The Province – 7 July 2009
Concrete Praise From Obama
Especially considering the Vancouver company you run is one of the North American enterprises not yet owned by the U.S. government.
In discussing clean energy last week, Obama cited new forms of concrete that are waterproofed from within [click here to view a video about how concrete waterproofing works – Kryton]
“That can means that bridges and roads and buildings can last 20 or 30 years longer than using conventional concrete,” he told a press conference.
Yuers, CEO of Kryton International, is still beaming about that remark, even though she could have told the president the technology isn’t quite new.
Kryton, after all, has long been a world leader in products that do what Obama praised — turning porous concrete into an impermeable barrier from the inside out.
Ron Yuers, who is Kari’s father and Kryton’s founder, developed a crystalline waterproofing additive for concrete in the early 1980s.
The core technology had been around for decades, but her dad refined it and developed the world’s first crystalline additive that waterproofs concrete.
Added to concrete and water, Kryton’s formula sprouts millions of needle-like crystals that permanently block water flow by filling in holes and pores naturally found in concrete.
Kryton’s eco-friendly products save the cost of installing conventional, petroleum-based waterproofing membranes, she said.”You save weeks on construction time.”
“You can pour your walls and the grader can come and push the dirt back and you don’t have to worry about scratching or damaging the membrane,” she added.
Kari Yuers, CEO of Vancouver-based Kryton International, was delighted that

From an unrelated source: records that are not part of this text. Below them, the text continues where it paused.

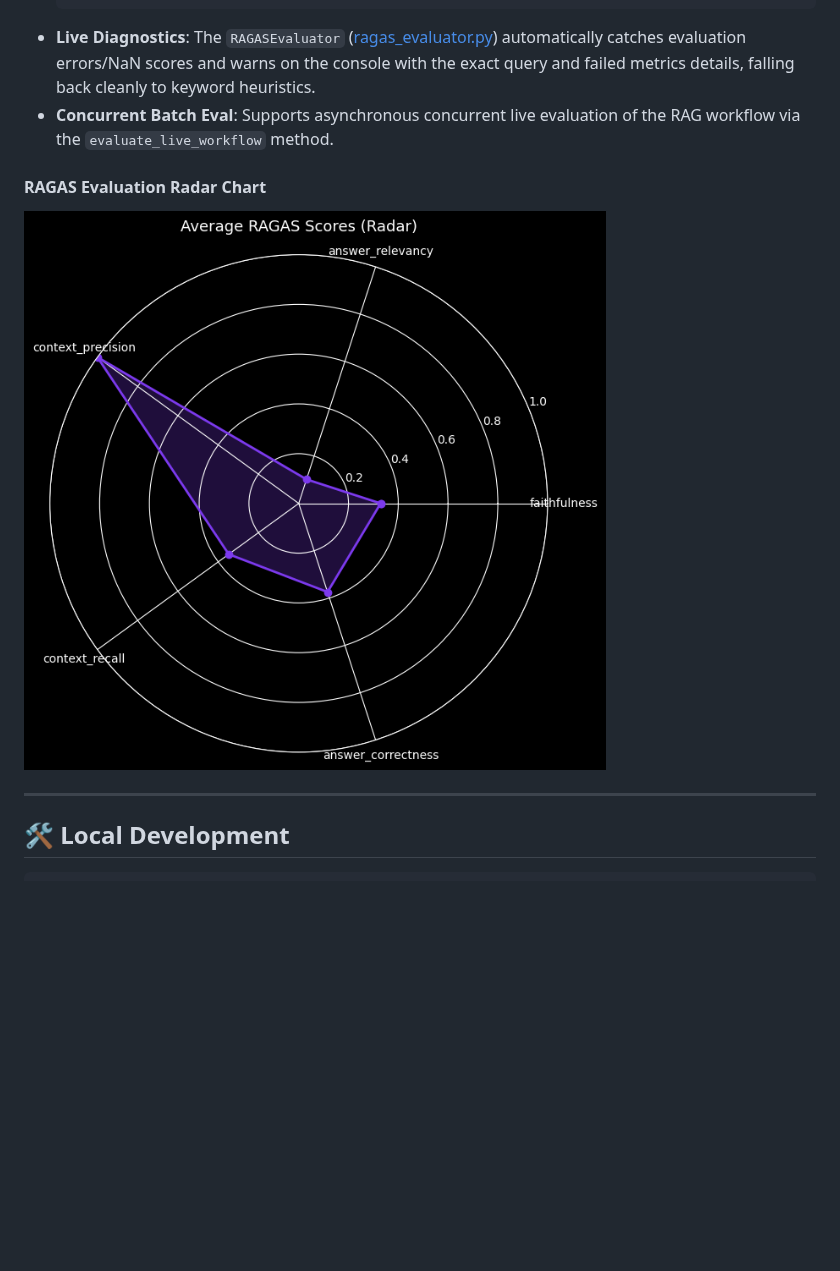
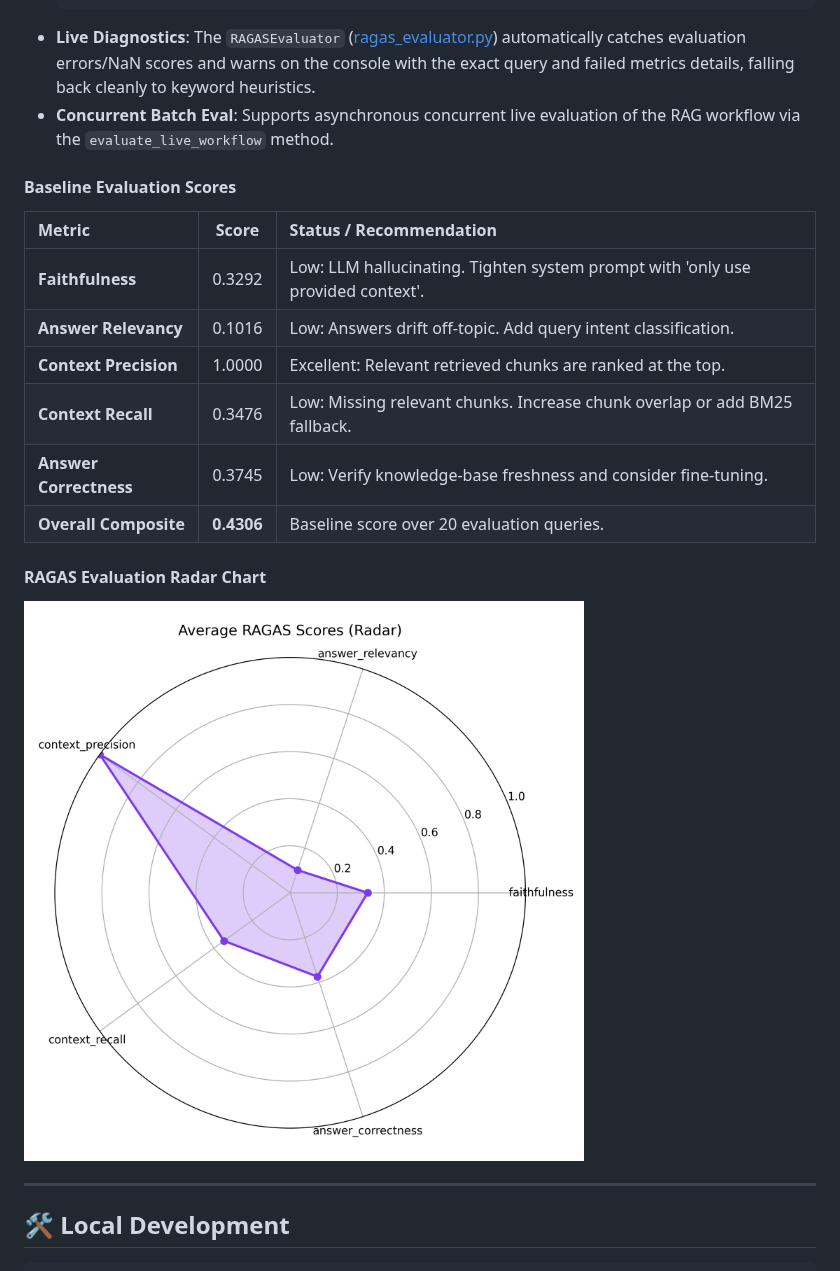
Before and after one commit to Senthilsivam41/kinegraph-v, a Markdown page: README.md, the part around the change. Rendered like a GitHub page; pictures changed too: reports/spider_graph_ragas_score.png; blank space fills up the shorter version.

Commit message:
feat: implement automated RAG evaluation pipeline with notebook patching, live system ingestion, and markdown report generation

```diff
--- a/README.md
+++ b/README.md
@@ -167,6 +167,17 @@ The evaluation layer is built around [RAGAS](https://docs.ragas.io) to monitor s
 - **Live Diagnostics**: The `RAGASEvaluator` ([ragas_evaluator.py](file:///Users/sendils/work/repo/kinetic-v/kinegraph-v/eval/ragas_evaluator.py)) automatically catches evaluation errors/NaN scores and warns on the console with the exact query and failed metrics details, falling back cleanly to keyword heuristics.
 - **Concurrent Batch Eval**: Supports asynchronous concurrent live evaluation of the RAG workflow via the `evaluate_live_workflow` method.
 
+#### Baseline Evaluation Scores
+
+| Metric | Score | Status / Recommendation |
+| :--- | :---: | :--- |
+| **Faithfulness** | 0.3292 | Low: LLM hallucinating. Tighten system prompt with 'only use provided context'. |
+| **Answer Relevancy** | 0.1016 | Low: Answers drift off-topic. Add query intent classification. |
+| **Context Precision** | 1.0000 | Excellent: Relevant retrieved chunks are ranked at the top. |
+| **Context Recall** | 0.3476 | Low: Missing relevant chunks. Increase chunk overlap or add BM25 fallback. |
+| **Answer Correctness** | 0.3745 | Low: Verify knowledge-base freshness and consider fine-tuning. |
+| **Overall Composite** | **0.4306** | Baseline score over 20 evaluation queries. |
+
 #### RAGAS Evaluation Radar Chart
 ![RAGAS Evaluation Radar Chart](reports/spider_graph_ragas_score.png)
 
```
Also changed, not shown: reports/evaluation_report.md (added, +23 -0 lines), 3 other files.
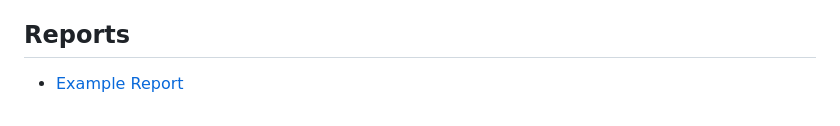
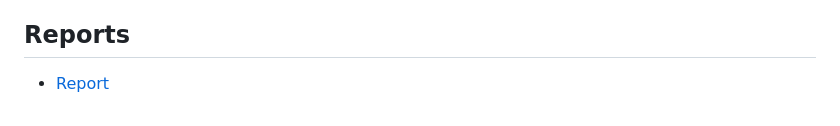
Before and after one commit to IPBES-Data/IPBES_BBA_Ch4_Snowball_Pilot_2, a Markdown page: README.md, the part around the change. Drawn GitHub-style.

Commit message:
Next fix in README.md

```diff
--- a/README.md
+++ b/README.md
@@ -64,4 +64,4 @@ The aim of this task is to conduct a literature search based on a set of key pap
 
 ## Reports
 
-- [Example Report](Report.html)
+- [Report](Report.html)
```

Since it began in 1973, family-owned Kryton has grown to 80 employees, just over 50 of whom are in Vancouver. The rest are scattered around the world in offices and a manufacturing facility in New Delhi.

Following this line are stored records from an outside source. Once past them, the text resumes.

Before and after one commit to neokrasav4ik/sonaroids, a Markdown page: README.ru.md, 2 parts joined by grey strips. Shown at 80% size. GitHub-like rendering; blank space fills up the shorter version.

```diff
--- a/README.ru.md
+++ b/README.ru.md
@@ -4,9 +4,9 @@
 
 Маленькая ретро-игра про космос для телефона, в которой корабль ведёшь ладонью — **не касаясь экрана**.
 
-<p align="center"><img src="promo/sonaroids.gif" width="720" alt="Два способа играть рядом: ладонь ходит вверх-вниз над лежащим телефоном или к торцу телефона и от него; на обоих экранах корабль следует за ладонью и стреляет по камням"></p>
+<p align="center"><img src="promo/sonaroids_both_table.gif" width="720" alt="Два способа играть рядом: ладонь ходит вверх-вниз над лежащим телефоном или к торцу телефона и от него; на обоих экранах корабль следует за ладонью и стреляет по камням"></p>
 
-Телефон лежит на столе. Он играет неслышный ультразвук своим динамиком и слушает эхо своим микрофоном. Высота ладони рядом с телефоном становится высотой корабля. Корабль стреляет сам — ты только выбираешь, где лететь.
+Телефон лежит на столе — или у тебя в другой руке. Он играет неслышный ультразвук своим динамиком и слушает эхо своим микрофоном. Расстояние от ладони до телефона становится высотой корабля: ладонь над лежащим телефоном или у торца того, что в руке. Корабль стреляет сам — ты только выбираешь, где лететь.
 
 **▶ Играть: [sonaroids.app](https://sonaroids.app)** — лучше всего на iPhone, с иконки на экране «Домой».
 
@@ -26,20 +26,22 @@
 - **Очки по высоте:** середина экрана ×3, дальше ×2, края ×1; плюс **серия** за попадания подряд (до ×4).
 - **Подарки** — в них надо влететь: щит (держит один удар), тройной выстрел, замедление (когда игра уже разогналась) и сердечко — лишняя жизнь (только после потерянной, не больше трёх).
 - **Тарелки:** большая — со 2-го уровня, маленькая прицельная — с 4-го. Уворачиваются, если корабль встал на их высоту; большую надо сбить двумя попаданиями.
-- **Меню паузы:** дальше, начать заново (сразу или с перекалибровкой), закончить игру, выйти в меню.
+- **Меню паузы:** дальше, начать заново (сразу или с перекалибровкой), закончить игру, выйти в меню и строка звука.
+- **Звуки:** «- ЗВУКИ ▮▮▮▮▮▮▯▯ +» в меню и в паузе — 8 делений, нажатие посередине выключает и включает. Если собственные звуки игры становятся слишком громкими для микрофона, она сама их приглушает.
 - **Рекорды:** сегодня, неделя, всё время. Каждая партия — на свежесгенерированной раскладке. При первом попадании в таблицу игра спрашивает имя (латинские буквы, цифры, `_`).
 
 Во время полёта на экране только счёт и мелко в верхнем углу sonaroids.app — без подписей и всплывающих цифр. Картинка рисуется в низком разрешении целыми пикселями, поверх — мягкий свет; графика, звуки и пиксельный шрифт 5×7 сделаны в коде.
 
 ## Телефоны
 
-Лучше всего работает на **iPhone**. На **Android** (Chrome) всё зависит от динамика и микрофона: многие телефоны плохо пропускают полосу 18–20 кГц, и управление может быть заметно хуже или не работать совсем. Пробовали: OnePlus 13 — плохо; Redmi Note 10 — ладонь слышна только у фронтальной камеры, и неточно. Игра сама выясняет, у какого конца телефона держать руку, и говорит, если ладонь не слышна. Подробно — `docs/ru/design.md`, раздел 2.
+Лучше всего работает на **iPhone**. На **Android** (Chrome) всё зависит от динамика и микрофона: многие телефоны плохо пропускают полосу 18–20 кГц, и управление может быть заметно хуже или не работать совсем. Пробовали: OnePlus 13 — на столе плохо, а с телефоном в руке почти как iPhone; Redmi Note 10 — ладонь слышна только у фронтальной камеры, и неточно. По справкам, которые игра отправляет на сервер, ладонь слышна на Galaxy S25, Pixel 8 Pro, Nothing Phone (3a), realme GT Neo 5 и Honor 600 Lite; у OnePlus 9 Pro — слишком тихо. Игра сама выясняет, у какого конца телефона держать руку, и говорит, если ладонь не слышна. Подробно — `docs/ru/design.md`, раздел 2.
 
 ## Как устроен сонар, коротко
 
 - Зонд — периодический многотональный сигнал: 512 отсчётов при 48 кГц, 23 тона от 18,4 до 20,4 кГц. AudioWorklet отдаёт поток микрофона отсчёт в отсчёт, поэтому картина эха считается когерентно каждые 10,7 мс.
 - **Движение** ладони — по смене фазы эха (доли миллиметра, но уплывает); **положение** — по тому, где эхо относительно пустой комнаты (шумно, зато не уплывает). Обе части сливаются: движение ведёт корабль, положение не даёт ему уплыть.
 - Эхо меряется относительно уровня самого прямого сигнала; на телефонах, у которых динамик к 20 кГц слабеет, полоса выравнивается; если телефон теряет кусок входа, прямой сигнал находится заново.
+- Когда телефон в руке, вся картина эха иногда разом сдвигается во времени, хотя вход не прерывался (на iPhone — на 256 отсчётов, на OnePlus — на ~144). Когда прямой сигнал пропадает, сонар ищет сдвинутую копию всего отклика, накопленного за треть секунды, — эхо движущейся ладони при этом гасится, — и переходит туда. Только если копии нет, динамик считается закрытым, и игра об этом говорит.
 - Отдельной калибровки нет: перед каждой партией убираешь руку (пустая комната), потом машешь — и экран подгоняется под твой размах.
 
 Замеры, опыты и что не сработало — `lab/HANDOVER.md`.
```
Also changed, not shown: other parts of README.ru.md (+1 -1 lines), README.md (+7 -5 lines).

Projects that have used Kryton technology range from the Shaw Tower parkade in Vancouver to theWellcome supermarket on Shantung Street in Hong Kong.
Ninety per cent of its materials are exported. Kryton’s biggest single market is the Middle East, where a building boom has helped to offset a slowdown in much of the rest of the globe.